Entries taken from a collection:
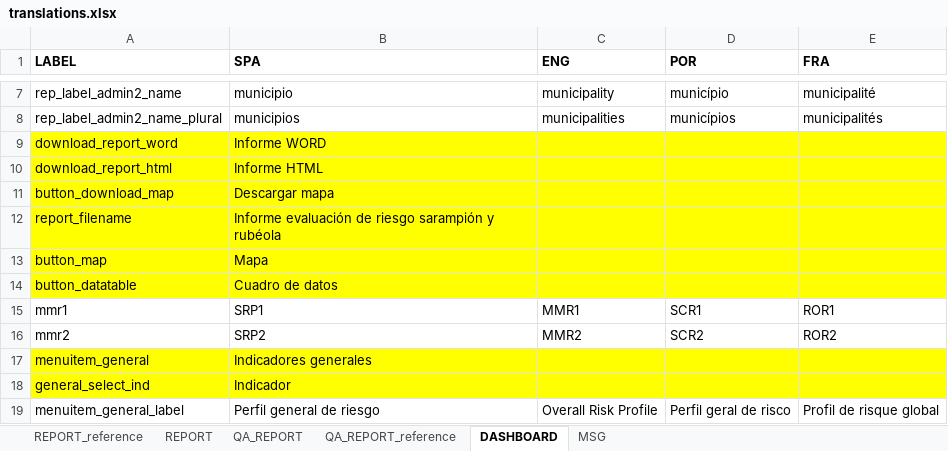
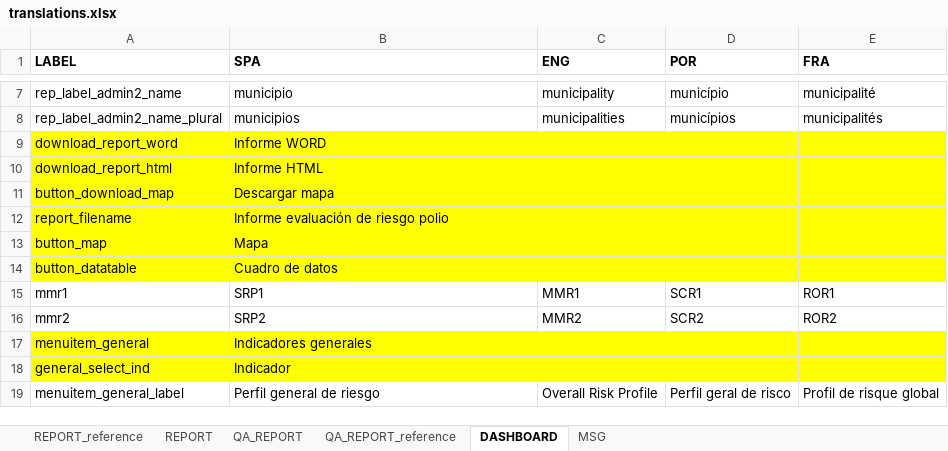
Before and after one commit to Oliversinn/polio-risk, an Excel workbook: src/R/translations.xlsx, sheet DASHBOARD, drawn as a sheet; only a part is shown, gaps mark what is left out; values as stored, in another font and other column widths than the file's, no borders; the diff names each change by its address in the sheet, - before the commit and + after, or states it on an @@ line.

Commit message:
feat: download reports from dashboard

```diff
--- a/src/R/translations.xlsx (sheet DASHBOARD)
+++ b/src/R/translations.xlsx (sheet DASHBOARD)
-B12 (SPA): Informe evaluación de riesgo sarampión y rubéola
+B12 (SPA): Informe evaluación de riesgo polio
```
Also changed, not shown: 5 other files.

**Work required**: Where in the records does the word "Informe" appear? Copy each line that holds it.

**The completed task**:
-B12 (SPA): Informe evaluación de riesgo sarampión y rubéola
+B12 (SPA): Informe evaluación de riesgo polio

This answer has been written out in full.